- **PROBLEM DETAILS**
Write the data out again exactly, with every picture removed.

[Data excerpts]
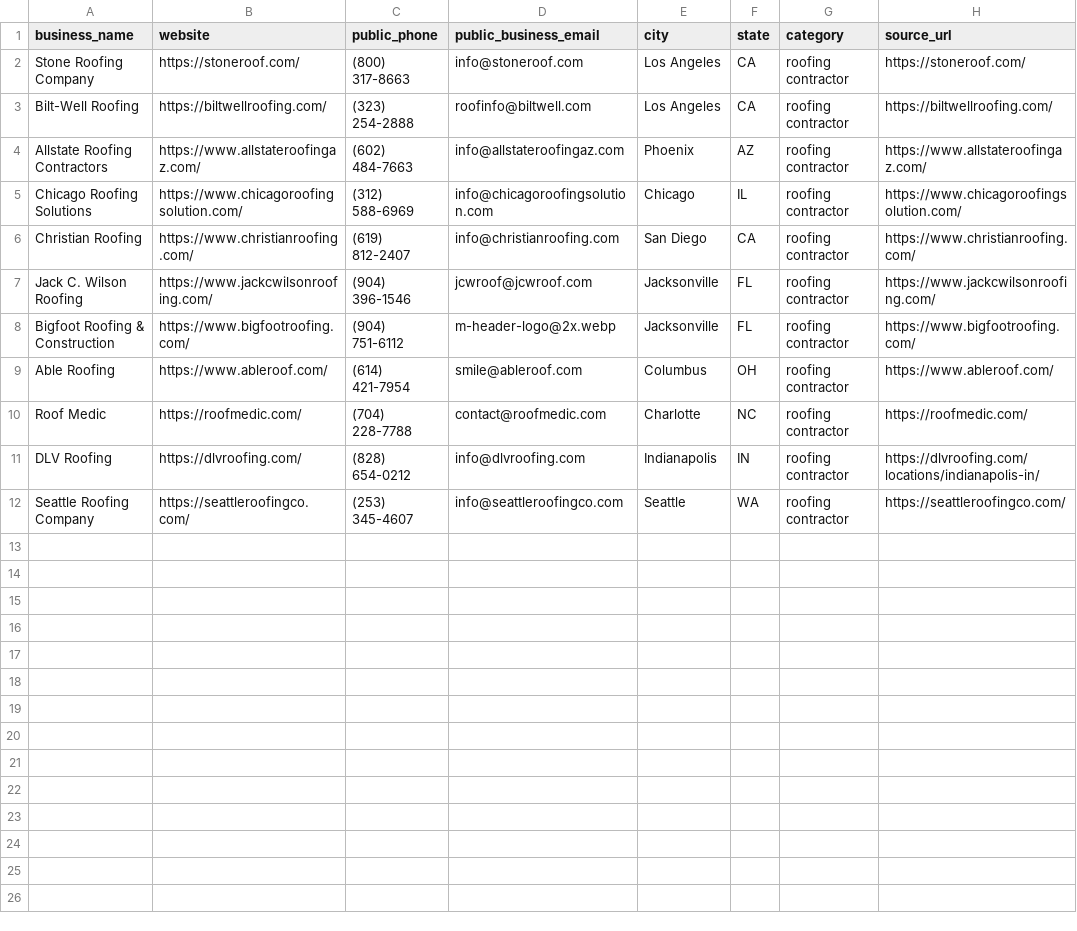
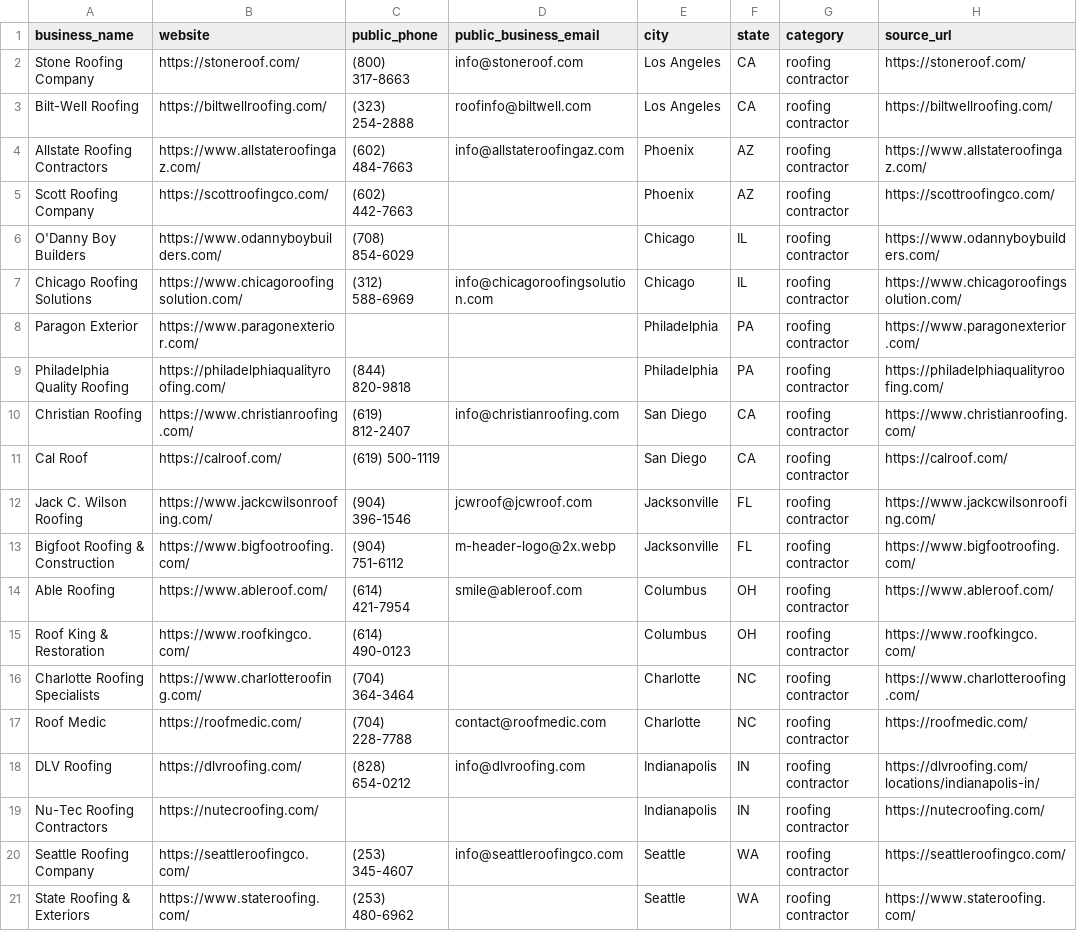
Before and after one commit to moeylarge/MonkeyMoltbook, a CSV file: owned-source-leads/data/exports/us-roofing-prospects-v1-netnew-enriched-master.csv, drawn as a sheet.

Commit message:
Switch prospect exports to one master CSV

```diff
--- a/owned-source-leads/data/exports/us-roofing-prospects-v1-netnew-enriched-master.csv
+++ b/owned-source-leads/data/exports/us-roofing-prospects-v1-netnew-enriched-master.csv
@@ -4,4 +4,9 @@ Bilt-Well Roofing,https://biltwellroofing.com/,(323) 254-2888,roofinfo@biltwell.
 Allstate Roofing Contractors,https://www.allstateroofingaz.com/,(602) 484-7663,info@allstateroofingaz.com,Phoenix,AZ,roofing contractor,https://www.allstateroofingaz.com/
+Scott Roofing Company,https://scottroofingco.com/,(602) 442-7663,,Phoenix,AZ,roofing contractor,https://scottroofingco.com/
+O'Danny Boy Builders,https://www.odannyboybuilders.com/,(708) 854-6029,,Chicago,IL,roofing contractor,https://www.odannyboybuilders.com/
 Chicago Roofing Solutions,https://www.chicagoroofingsolution.com/,(312) 588-6969,info@chicagoroofingsolution.com,Chicago,IL,roofing contractor,https://www.chicagoroofingsolution.com/
+Paragon Exterior,https://www.paragonexterior.com/,,,Philadelphia,PA,roofing contractor,https://www.paragonexterior.com/
+Philadelphia Quality Roofing,https://philadelphiaqualityroofing.com/,(844) 820-9818,,Philadelphia,PA,roofing contractor,https://philadelphiaqualityroofing.com/
 Christian Roofing,https://www.christianroofing.com/,(619) 812-2407,info@christianroofing.com,San Diego,CA,roofing contractor,https://www.christianroofing.com/
+Cal Roof,https://calroof.com/,(619) 500-1119,,San Diego,CA,roofing contractor,https://calroof.com/
 Jack C. Wilson Roofing,https://www.jackcwilsonroofing.com/,(904) 396-1546,jcwroof@jcwroof.com,Jacksonville,FL,roofing contractor,https://www.jackcwilsonroofing.com/
@@ -9,4 +14,8 @@ Bigfoot Roofing & Construction,https://www.bigfootroofing.com/,(904) 751-6112,m-
 Able Roofing,https://www.ableroof.com/,(614) 421-7954,smile@ableroof.com,Columbus,OH,roofing contractor,https://www.ableroof.com/
+Roof King & Restoration,https://www.roofkingco.com/,(614) 490-0123,,Columbus,OH,roofing contractor,https://www.roofkingco.com/
+Charlotte Roofing Specialists,https://www.charlotteroofing.com/,(704) 364-3464,,Charlotte,NC,roofing contractor,https://www.charlotteroofing.com/
 Roof Medic,https://roofmedic.com/,(704) 228-7788,contact@roofmedic.com,Charlotte,NC,roofing contractor,https://roofmedic.com/
 DLV Roofing,https://dlvroofing.com/,(828) 654-0212,info@dlvroofing.com,Indianapolis,IN,roofing contractor,https://dlvroofing.com/locations/indianapolis-in/
+Nu-Tec Roofing Contractors,https://nutecroofing.com/,,,Indianapolis,IN,roofing contractor,https://nutecroofing.com/
 Seattle Roofing Company,https://seattleroofingco.com/,(253) 345-4607,info@seattleroofingco.com,Seattle,WA,roofing contractor,https://seattleroofingco.com/
+State Roofing & Exteriors,https://www.stateroofing.com/,(253) 480-6962,,Seattle,WA,roofing contractor,https://www.stateroofing.com/
```
Also changed, not shown: 9 other files.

- **RESPONSE BOX**
Before and after one commit to moeylarge/MonkeyMoltbook, a CSV file: owned-source-leads/data/exports/us-roofing-prospects-v1-netnew-enriched-master.csv, drawn as a sheet.

Commit message:
Switch prospect exports to one master CSV

```diff
--- a/owned-source-leads/data/exports/us-roofing-prospects-v1-netnew-enriched-master.csv
+++ b/owned-source-leads/data/exports/us-roofing-prospects-v1-netnew-enriched-master.csv
@@ -4,4 +4,9 @@ Bilt-Well Roofing,https://biltwellroofing.com/,(323) 254-2888,roofinfo@biltwell.
 Allstate Roofing Contractors,https://www.allstateroofingaz.com/,(602) 484-7663,info@allstateroofingaz.com,Phoenix,AZ,roofing contractor,https://www.allstateroofingaz.com/
+Scott Roofing Company,https://scottroofingco.com/,(602) 442-7663,,Phoenix,AZ,roofing contractor,https://scottroofingco.com/
+O'Danny Boy Builders,https://www.odannyboybuilders.com/,(708) 854-6029,,Chicago,IL,roofing contractor,https://www.odannyboybuilders.com/
 Chicago Roofing Solutions,https://www.chicagoroofingsolution.com/,(312) 588-6969,info@chicagoroofingsolution.com,Chicago,IL,roofing contractor,https://www.chicagoroofingsolution.com/
+Paragon Exterior,https://www.paragonexterior.com/,,,Philadelphia,PA,roofing contractor,https://www.paragonexterior.com/
+Philadelphia Quality Roofing,https://philadelphiaqualityroofing.com/,(844) 820-9818,,Philadelphia,PA,roofing contractor,https://philadelphiaqualityroofing.com/
 Christian Roofing,https://www.christianroofing.com/,(619) 812-2407,info@christianroofing.com,San Diego,CA,roofing contractor,https://www.christianroofing.com/
+Cal Roof,https://calroof.com/,(619) 500-1119,,San Diego,CA,roofing contractor,https://calroof.com/
 Jack C. Wilson Roofing,https://www.jackcwilsonroofing.com/,(904) 396-1546,jcwroof@jcwroof.com,Jacksonville,FL,roofing contractor,https://www.jackcwilsonroofing.com/
@@ -9,4 +14,8 @@ Bigfoot Roofing & Construction,https://www.bigfootroofing.com/,(904) 751-6112,m-
 Able Roofing,https://www.ableroof.com/,(614) 421-7954,smile@ableroof.com,Columbus,OH,roofing contractor,https://www.ableroof.com/
+Roof King & Restoration,https://www.roofkingco.com/,(614) 490-0123,,Columbus,OH,roofing contractor,https://www.roofkingco.com/
+Charlotte Roofing Specialists,https://www.charlotteroofing.com/,(704) 364-3464,,Charlotte,NC,roofing contractor,https://www.charlotteroofing.com/
 Roof Medic,https://roofmedic.com/,(704) 228-7788,contact@roofmedic.com,Charlotte,NC,roofing contractor,https://roofmedic.com/
 DLV Roofing,https://dlvroofing.com/,(828) 654-0212,info@dlvroofing.com,Indianapolis,IN,roofing contractor,https://dlvroofing.com/locations/indianapolis-in/
+Nu-Tec Roofing Contractors,https://nutecroofing.com/,,,Indianapolis,IN,roofing contractor,https://nutecroofing.com/
 Seattle Roofing Company,https://seattleroofingco.com/,(253) 345-4607,info@seattleroofingco.com,Seattle,WA,roofing contractor,https://seattleroofingco.com/
+State Roofing & Exteriors,https://www.stateroofing.com/,(253) 480-6962,,Seattle,WA,roofing contractor,https://www.stateroofing.com/
```
Also changed, not shown: 9 other files.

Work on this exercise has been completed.